Owen has been allowed this year to be much more at ease with himself; Adam allowed us to see a flipside of his character which exposed the social ineptitude normally covered up by cynicism. In fact, when Tosh reveals that she was asking Owen out, Owen is flattered. Owen is brave and resourceful, finally, in this episode, and it's genuinely affecting to see him killed just as he is realising his potential. This isn't the end of Owen, of course, just a change in his status which will give him a perspective on existence which is a reflection of Jack's. Torchwood is settling down now as a mythological story, comparable to Doctor Who in that it takes folklore elements and dresses them up with science fiction props. 2.7, Dead Man Walking, will further develop this idea of the Rift as the mouth of Hell, though a more figurative one than its parallel in Buffy, to which the homages continue.

Comments

Posted by: ((Anonymous))
Posted at: February 21st, 2008 05:57 pm (UTC)

I admit I missed the crucifiction reference (twice), perhaps because I expected this imagery to be confined to Jack.
I think the pointing up whan referring to the doctor is less signifcant, after all, space is up there as well.
But then again, like you, I am trying to deny that any of this is being done to the story :-)

KT

Posted by: parrot_knight (parrot_knight)
Posted at: February 21st, 2008 07:32 pm (UTC)

If I look for references, I tend to find them, intentional or no...

Posted by: Pellegrina (pellegrina)
Posted at: February 21st, 2008 08:52 pm (UTC)

it's genuinely affecting to see him killed just as he is realising his potential

I didn't find it so; my thought process went, more or less "Doh, of course he's for the chop; Toshiko just asked him out on a date". I felt much worse for Tosh than for him; I knew he'd be back.
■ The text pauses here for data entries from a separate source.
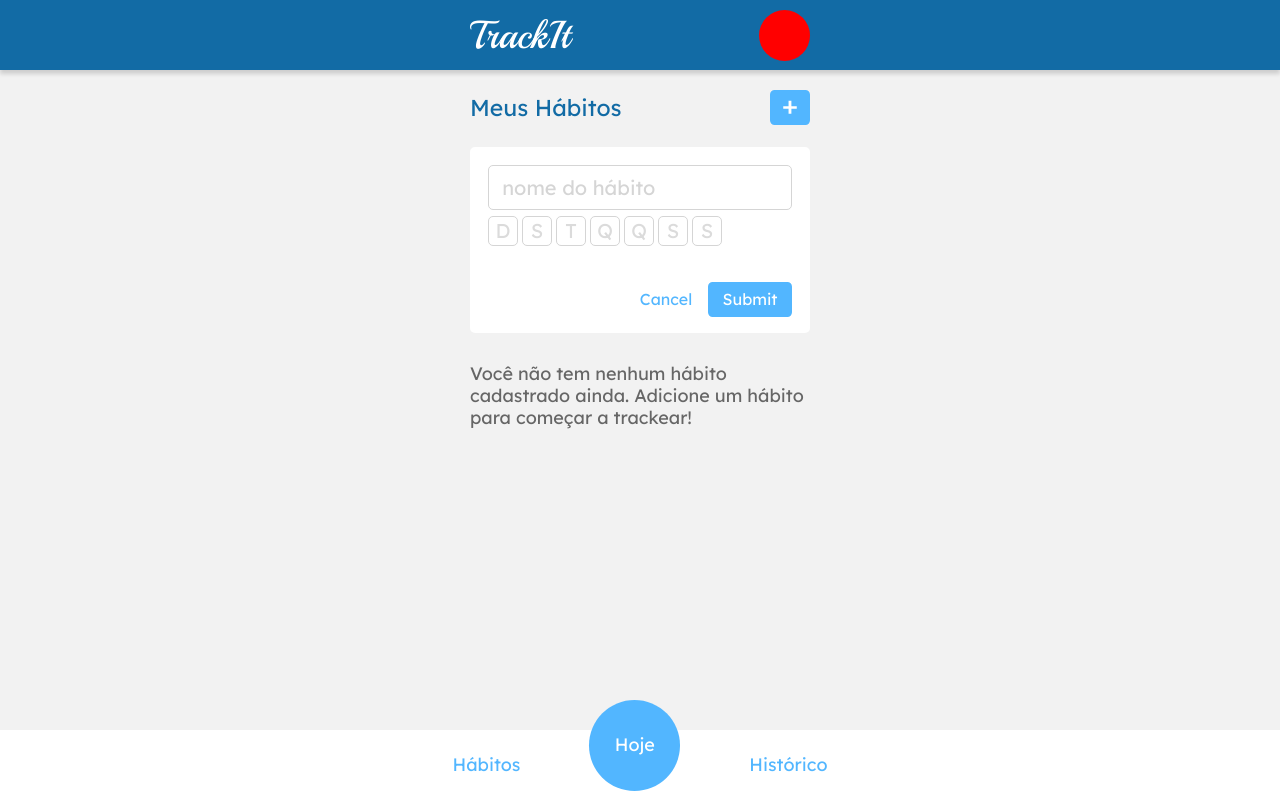
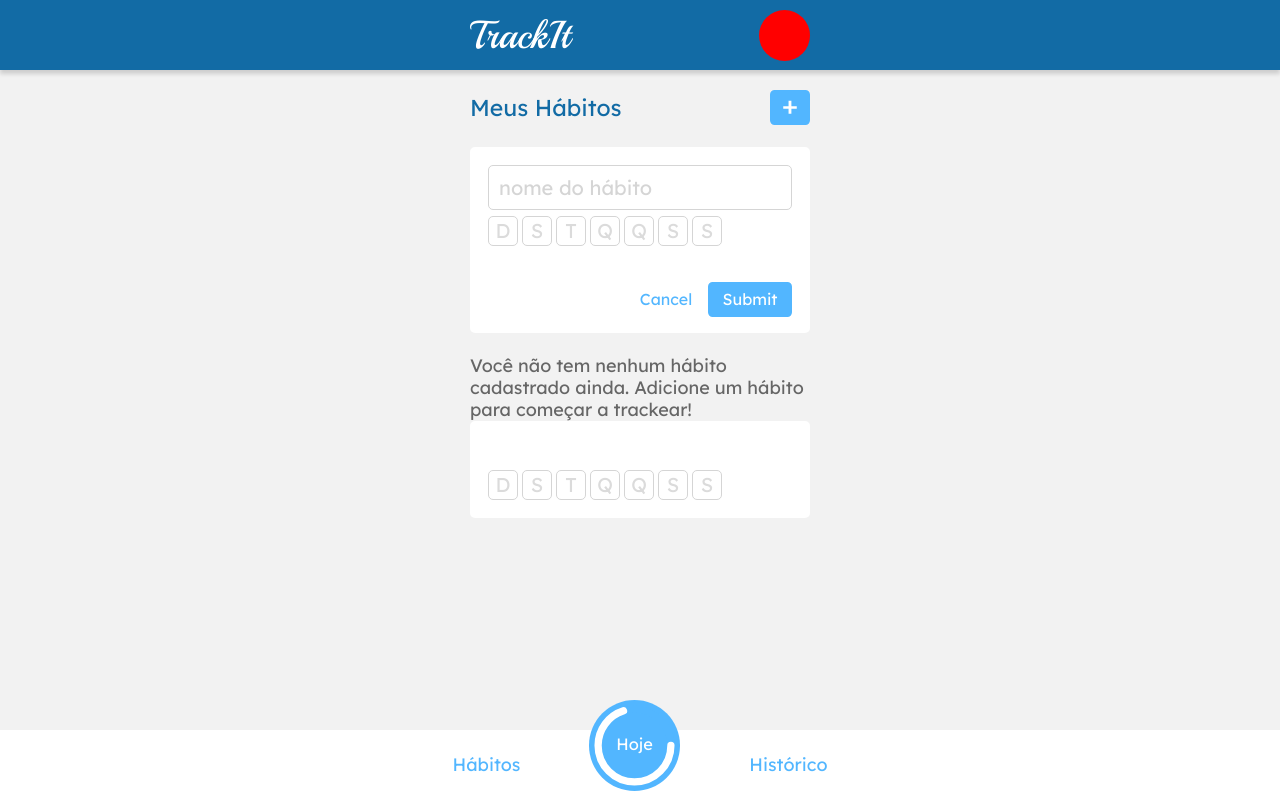
Before and after one commit to ffukamizu/track-it, a React (Vite) app: page /habitos in a window 1280 px wide. Built offline with nearby package versions, Linux system fonts and the light colour scheme.

Commit message:
Implemented habit container

```diff
--- a/package.json
+++ b/package.json
@@ -12,6 +12,7 @@
   "dependencies": {
     "axios": "^1.4.0",
     "react": "^18.2.0",
+    "react-circular-progressbar": "^2.1.0",
     "react-dom": "^18.2.0",
     "react-router-dom": "^6.11.2",
     "styled-components": "^5.3.11"
--- a/src/components/Footer.jsx
+++ b/src/components/Footer.jsx
@@ -1,14 +1,36 @@
 import styled from "styled-components";
+import "./../../node_modules/react-circular-progressbar/dist/styles.css";
 
+import { CircularProgressbar, buildStyles } from "react-circular-progressbar";
 import { Link } from "react-router-dom";
 
 export default function Footer() {
+    const percentage = 70;
+
     return (
         <PageFooter>
             <FooterContainer>
                 <Link to={`/habitos`}>Hábitos</Link>
                 <Link to={`/hoje`}>
-                    <ProgressIndicatorContainer>Hoje</ProgressIndicatorContainer>
+                    <ProgressIndicatorContainer>
+                        <CircularProgressbar
+                            background
+                            backgroundPadding={6}
+                            value={percentage}
+                            text={"Hoje"}
+                            styles={buildStyles({
+                                rotation: 0.25,
+                                strokeLinecap: "round",
+                                textSize: "18px",
+                                pathTransitionDuration: 0.5,
+                                pathColor: `rgba(255, 255, 255, 1)`,
+                                textColor: "#ffffff",
+                                trailColor: "#52B6FF",
+                                backgroundColor: "#52B6FF",
+                                transform: "rotate(0.25turn)",
+                            })}
+                        />
+                    </ProgressIndicatorContainer>
                 </Link>
                 <Link to={`/historico`}>Histórico</Link>
             </FooterContainer>
@@ -52,17 +74,5 @@ const FooterContainer = styled.nav`
 const ProgressIndicatorContainer = styled.div`
     width: 91px;
     height: 91px;
-    border-radius: 50px;
     margin-bottom: 40px;
-    font-family: "Lexend Deca";
-    font-style: normal;
-    font-weight: 400;
-    font-size: 18px;
-    line-height: 22px;
-    text-align: center;
-    background: #52b6ff;
-    color: #ffffff;
-    display: flex;
-    justify-content: center;
-    align-items: center;
 `;
--- /dev/null
+++ b/src/components/Habit.jsx
@@ -0,0 +1,64 @@
+import styled from "styled-components";
+
+export default function Habit() {
+    const weekDays = ["D", "S", "T", "Q", "Q", "S", "S"];
+
+    return (
+        <HabitContainer>
+            <HabitContent></HabitContent>
+            <WeekdayIndicator>
+                {weekDays.map((day, index) => (
+                    <DayButton type="button" key={index}>
+                        {day}
+                    </DayButton>
+                ))}
+            </WeekdayIndicator>
+        </HabitContainer>
+    );
+}
+
+const HabitContainer = styled.li`
+    background: #ffffff;
+    border-radius: 5px;
+    padding: 18px;
+    margin-bottom: 10px;
+`;
+
+const HabitContent = styled.p`
+    min-height: 25px;
+    width: 100%;
+    left: 32px;
+    top: 160px;
+    font-family: "Lexend Deca";
+    font-style: normal;
+    font-weight: 400;
+    font-size: 20px;
+    line-height: 25px;
+    color: #666666;
+    overflow-wrap: break-word;
+`;
+
+const WeekdayIndicator = styled.div`
+    height: 30px;
+    width: 100%;
+    margin-top: 6px;
+    display: flex;
+    justify-content: flex-start;
+    align-items: center;
+    gap: 4px;
+`;
+
+const DayButton = styled.button`
+    width: 30px;
+    height: 30px;
+    background: #ffffff;
+    border: 1px solid #d5d5d5;
+    border-radius: 5px;
+    box-sizing: border-box;
+    font-family: "Lexend Deca";
+    font-style: normal;
+    font-weight: 400;
+    font-size: 20px;
+    line-height: 25px;
+    color: #dbdbdb;
+`;
--- a/src/components/InputHabit.jsx
+++ b/src/components/InputHabit.jsx
@@ -5,7 +5,7 @@ export default function InputHabitModule() {
 
     return (
         <FormSection>
-            <InputHabit type='text' placeholder="  nome do hábito" required></InputHabit>
+            <InputHabit type='text' placeholder="nome do hábito" required></InputHabit>
             <WeekdayButtonContainer>
                 {weekDays.map((day, index) => (
                     <DayButton type='button' key={index}>{day}</DayButton>
@@ -21,10 +21,10 @@ export default function InputHabitModule() {
 
 const FormSection = styled.form`
     height: 150px;
-    margin-top: 22px;
     background: #ffffff;
     border-radius: 5px;
     padding: 18px;
+    margin-bottom: 22px;
     display: block; // show / hide here
 `;
 
@@ -40,9 +40,13 @@ const InputHabit = styled.input`
     font-weight: 400;
     font-size: 20px;
     line-height: 25px;
-    color: #dbdbdb;
+    color: #666666;
+    padding: 10px;
     ::placeholder {
         color: #d5d5d5;
+    }
+    :focus {
+        outline: 2px solid #d5d5d5;
     }
 `;
 
--- a/src/pages/HabitsPage.jsx
+++ b/src/pages/HabitsPage.jsx
@@ -4,6 +4,7 @@ import Plus from "./../../public/assets/plus.svg";
 import Header from "../components/Header";
 import Footer from "../components/Footer";
 import InputHabitModule from "../components/InputHabit";
+import Habit from "../components/Habit";
 
 export default function Habits() {
     return (
@@ -19,6 +20,9 @@ export default function Habits() {
                 </AddHabitContainer>
                 <InputHabitModule />
                 <NoHabitMessage>Você não tem nenhum hábito cadastrado ainda. Adicione um hábito para começar a trackear!</NoHabitMessage>
+                <HabitListContainer>
+                    <Habit />
+                </HabitListContainer>
             </ContentContainer>
             <HorizontalSeparator></HorizontalSeparator>
             <Footer />
@@ -49,6 +53,7 @@ const AddHabitContainer = styled.div`
     display: flex;
     justify-content: space-between;
     align-items: center;
+    margin-bottom: 22px;
     h2 {
         font-family: "Lexend Deca";
         font-style: normal;
@@ -74,7 +79,6 @@ const PlusButton = styled.button`
 const NoHabitMessage = styled.p`
     width: 340px;
     height: 74px;
-    margin-top: 30px;
     font-family: "Lexend Deca";
     font-style: normal;
     font-weight: 400;
@@ -83,6 +87,11 @@ const NoHabitMessage = styled.p`
     color: #666666;
 `;
 
+const HabitListContainer = styled.ul`
+    height: 100%;
+    width: 340px;
+`;
+
 const HorizontalSeparator = styled.div`
     height: 70px;
     width: 100%;
--- a/src/pages/LoginScreenPage.jsx
+++ b/src/pages/LoginScreenPage.jsx
@@ -12,8 +12,8 @@ export default function LoginScreen() {
         <PageBody>
             <img src={Logo} alt="Logo Icon" />
             <FormSection>
-                <Input type="email" placeholder="  email" required value={userEmail} onChange={setUserEmail}></Input>
-                <Input type="password" placeholder="  password" required value={userPassword} onChange={setUserPassword}></Input>
+                <Input type="email" placeholder="email" required value={userEmail} onChange={setUserEmail}></Input>
+                <Input type="password" placeholder="password" required value={userPassword} onChange={setUserPassword}></Input>
                 <SubmitButton type="submit" placeholder="Submit"></SubmitButton>
             </FormSection>
             <Link to={`/cadastro`}>
@@ -57,8 +57,13 @@ const Input = styled.input`
     font-weight: 400;
     font-size: 20px;
     line-height: 25px;
+    color: #666666;
+    padding: 10px;
     ::placeholder {
         color: #d5d5d5;
+    }
+    :focus {
+        outline: 2px solid #d5d5d5;
     }
 `;
 
--- a/src/pages/UserRegisterPage.jsx
+++ b/src/pages/UserRegisterPage.jsx
@@ -14,10 +14,10 @@ export default function UserRegister() {
         <PageBody>
             <img src={Logo} alt="Logo Icon" />
             <FormSection>
-                <Input type="email" placeholder="  email" required value={email} onChange={setEmail}></Input>
-                <Input type="password" placeholder="  password" required value={password} onChange={setPassword}></Input>
-                <Input type="text" placeholder="  name" required value={name} onChange={setName}></Input>
-                <Input type="text" placeholder="  photo" required value={photo} onChange={setPhoto}></Input>
+                <Input type="email" placeholder="email" required value={email} onChange={setEmail}></Input>
+                <Input type="password" placeholder="password" required value={password} onChange={setPassword}></Input>
+                <Input type="text" placeholder="name" required value={name} onChange={setName}></Input>
+                <Input type="text" placeholder="photo" required value={photo} onChange={setPhoto}></Input>
                 <SubmitButton type="submit" placeholder="Register"></SubmitButton>
             </FormSection>
             <Link to={`/`}>
@@ -61,8 +61,13 @@ const Input = styled.input`
     font-weight: 400;
     font-size: 20px;
     line-height: 25px;
+    color: #666666;
+    padding: 10px;
     ::placeholder {
         color: #d5d5d5;
+    }
+    :focus {
+        outline: 2px solid #d5d5d5;
     }
 `;
 
```
Also changed, not shown: 1 other file (tests, documents, lock files or other folders).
Posted by: parrot_knight (parrot_knight)
Posted at: February 22nd, 2008 01:51 am (UTC)
Torchwood

I really seem to fall for these devices, however contrived they may seem to other people...